    If I understand correctly those update statistics correctly, then if you updated only 10 lines at a time at 7.38 seconds per batch, then in order to update about 810 thousand lines, you had to hit that button about 81 thousand times, for a total update execution time of about 166 hours. For instance, with your finger poised over that button for over an hour per day, day in and day out for 5 months. Doesn’t sound possible that you or anyone could endure such a thing. Where am I going wrong? [I could bit by bit increase the increment up to about 800 per click. It still took a long time.]

  11. wmeyer says:

    It’s one of the real costs of a “free” tool. There is no economic pressure for them to improve this part of it. I wonder what percentage of their users ever have to go through that.

  12. eben says:

    I’ve experienced no problems with the LENTCAzTs and want to thank you for your diligence in working these up. I’ve also made a small donation to help you to defray costs of the effort although, if the level of frustration you have endured matches that which I sometimes experience when working with software and computers in general, a greater compensation may well be prayer for repair of your tortured psyche.

    One thing I’ve done with LENTCAzTs is to look up (google) information for each of the station churches. It has been a beautiful exercise and I’ve found that the retrieving of the information and and the viewing of the pictures of the interiors of these churches, along with listening to your daily missives, helps me go to that interior place of meditation that assists in my daily prayers. Thanks again for all your efforts.

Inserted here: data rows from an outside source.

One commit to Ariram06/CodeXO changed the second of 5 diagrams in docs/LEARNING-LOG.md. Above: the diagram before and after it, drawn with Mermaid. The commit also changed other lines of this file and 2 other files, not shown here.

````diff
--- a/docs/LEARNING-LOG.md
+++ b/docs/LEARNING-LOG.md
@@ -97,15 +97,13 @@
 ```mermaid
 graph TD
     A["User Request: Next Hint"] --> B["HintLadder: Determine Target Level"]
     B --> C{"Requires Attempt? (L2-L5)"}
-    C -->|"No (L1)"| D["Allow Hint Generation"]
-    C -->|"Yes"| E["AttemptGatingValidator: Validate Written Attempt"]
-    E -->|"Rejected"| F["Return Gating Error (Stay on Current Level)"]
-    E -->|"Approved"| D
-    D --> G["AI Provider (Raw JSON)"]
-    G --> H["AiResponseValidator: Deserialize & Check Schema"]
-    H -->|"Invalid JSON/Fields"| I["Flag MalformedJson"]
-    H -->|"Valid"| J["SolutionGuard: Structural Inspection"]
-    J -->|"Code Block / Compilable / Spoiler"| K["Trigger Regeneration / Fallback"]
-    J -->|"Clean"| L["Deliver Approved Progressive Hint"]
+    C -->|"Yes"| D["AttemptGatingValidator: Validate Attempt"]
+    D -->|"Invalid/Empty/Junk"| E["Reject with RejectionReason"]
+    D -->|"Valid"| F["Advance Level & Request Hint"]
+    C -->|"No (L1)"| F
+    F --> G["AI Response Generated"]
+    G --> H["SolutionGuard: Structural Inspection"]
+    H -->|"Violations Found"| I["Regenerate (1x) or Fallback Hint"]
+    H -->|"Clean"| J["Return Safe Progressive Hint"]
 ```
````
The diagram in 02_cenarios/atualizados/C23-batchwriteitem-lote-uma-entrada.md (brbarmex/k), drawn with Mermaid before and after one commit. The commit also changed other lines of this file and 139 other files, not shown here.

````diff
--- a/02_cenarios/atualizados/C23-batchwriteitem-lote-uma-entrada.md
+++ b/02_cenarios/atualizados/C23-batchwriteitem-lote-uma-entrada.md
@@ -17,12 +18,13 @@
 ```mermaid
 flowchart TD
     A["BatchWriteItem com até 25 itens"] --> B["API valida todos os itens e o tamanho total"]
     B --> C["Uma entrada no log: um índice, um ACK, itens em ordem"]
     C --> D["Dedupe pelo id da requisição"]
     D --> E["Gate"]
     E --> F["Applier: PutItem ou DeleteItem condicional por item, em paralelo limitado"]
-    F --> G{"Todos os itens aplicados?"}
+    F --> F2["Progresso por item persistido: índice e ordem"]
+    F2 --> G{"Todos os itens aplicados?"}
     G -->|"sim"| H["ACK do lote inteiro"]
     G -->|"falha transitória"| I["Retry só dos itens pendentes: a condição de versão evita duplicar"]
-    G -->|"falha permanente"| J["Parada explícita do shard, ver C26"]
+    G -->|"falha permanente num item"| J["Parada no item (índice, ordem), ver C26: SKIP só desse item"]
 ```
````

    Oh, and BTW, it might interest you and your readers that I’ve never been able to find any pictures of the inside of San Sisto (Vecchio). Information can be found at:
    http://romanchurches.wikia.com/wiki/San_Sisto_Vecchio

    Therein the author relates the following: San Sisto Vecchio is a palaeochristian titular and conventual church at Piazza Numa Pompilio 8 in the modern rione Celio (the historic rione Campitelli). It is also a minor basilica. There is an English Wikipedia article, a stub [1] . (The church’s presence on Wikipedia is poor, and there are no images on Wikimedia Commons apparently.) He also states that: “It should be noted that the cardinalate title is San Sisto, not San Sisto Vecchio.”

  13. Patrick-K says:

    Father, if you find yourself in a similar situation again, please feel free to send me a message. (I think my email is in my profile.) It should be possible to automate this sort of thing. At my last job I write automated testing scripts for web sites which would be similar.

  14. Mike says:

    Thank you, Father. (I’ll henceforth spare you the daily details of what feature I used under what browser and operating system. Particular thanks for your perseverance in applying brute force to unsnarl your database problem.)

    “Suffering restores order,” indeed. The Crickets, Bobby Fuller, and The Clash were about three centuries behind Bossuet in observing that when one fights the law, the law wins.

  15. Mariana2 says:

    Thanks Father, most comforting!

    Have listened on the blog without any troubles ever.

  16. HyacinthClare says:

    If “suffering restores order,” it sounds like you’re experiencing a lot of both! I’m enjoying the podcasts very much, every day. I’ve usually been doing taxes a couple of hours before I listen, so it’s a great call back to reality. Thank you!